The National Labor Relations Board on Thursday upheld a 2019 ruling that Tesla had illegally fired a worker involved in union organizing and that the company’s chief executive, Elon Musk, had illegally threatened workers with the loss of stock options if they unionized.
The board ruled that the worker, Richard Ortiz, must be reinstated with back pay, and that Mr. Musk must delete his tweet. The company must also post a notice committing not to violate labor law in the future and announcing that it will undertake the mandated remedies.
Mr. Ortiz had been visibly involved in union organizing, including distributing leaflets in the parking lot of the company’s plant in Fremont, Calif., before he was fired in October 2017. The company said it fired him because he had posted screenshots of employees’ profiles in an internal platform to Facebook. An administrative law judge ruled that it was in retaliation for his organizing efforts.

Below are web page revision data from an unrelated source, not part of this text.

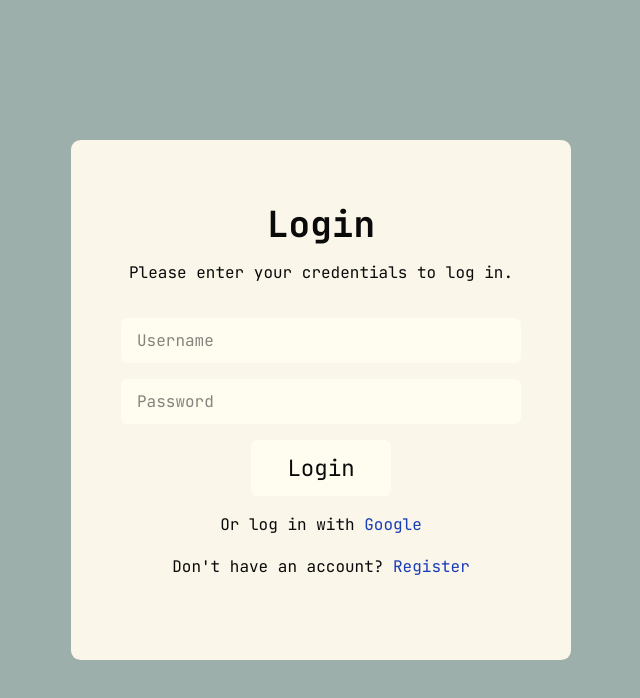
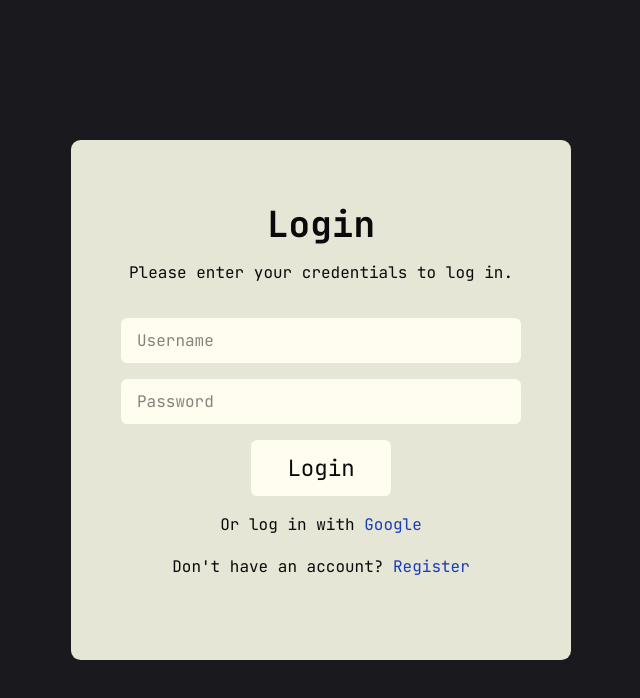
Before and after one commit to JuhilSavani/chatbot, a React (Vite) app in the folder client/: page /login in a window 1280 px wide. Shown: the top 698 px of the page, without its empty margins (319-959 px from the left). Built offline with nearby package versions, Linux system fonts and the light colour scheme; no server answers.

Commit message:
Change theme colors for consistency

```diff
--- a/client/src/index.css
+++ b/client/src/index.css
@@ -106,7 +106,7 @@
 }
 
 body{
-  background-color: #9CAFAA;
+  background-color: #19191E;
 }
 
 .page{
@@ -120,7 +120,7 @@ body{
 }
 
 .container{
-  background-color: #FAF6E9;
+  background-color: #E6E6D6;
   padding: 4rem 0;
   border-radius: 0.6rem;
   width: 500px;
@@ -169,7 +169,7 @@ nav{
     &:focus{
       outline: none;
       border: none;
-      box-shadow: 0 0 0 4px #9CAFAA;
+      box-shadow: 0 0 0 4px #19191E;
     }
     transition: 0.2s ease-in-out box-shadow;
   }
@@ -185,7 +185,7 @@ nav{
     font-size: 1.4rem;
     cursor: pointer;
     &:hover{
-      box-shadow: 0 0 0 6px #9CAFAA;
+      box-shadow: 0 0 0 6px #19191E;
     }
     transition: 0.2s ease-in-out box-shadow;
   }
@@ -201,7 +201,7 @@ nav{
     color: #E43636;
     font-style: italic;
     font-size: 1rem;
-    margin: 0;
+    margin: 0.6rem 0;
     margin-bottom: 2rem;
     padding: 0 0.2em;
     text-align: left;
```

The judge also found that the company had illegally issued a warning to another employee for taking the screenshots and sending them to Mr. Ortiz, a ruling that the board upheld on Thursday as well.
In May 2018, Mr. Musk posted his tweet, which included the clause, “why pay union dues & give up stock options for nothing?” Both the judge and the board deemed the post an unlawful attempt to coerce employees by threatening their compensation.
The board went further than the judge’s earlier ruling on some questions, finding that Tesla’s confidentiality agreement, which it required employees to sign, unlawfully prohibited them from speaking with the media about Tesla without authorization even if the material was public. The ruling on Thursday requires the company to amend its agreement.
Tesla did not respond to a request for comment.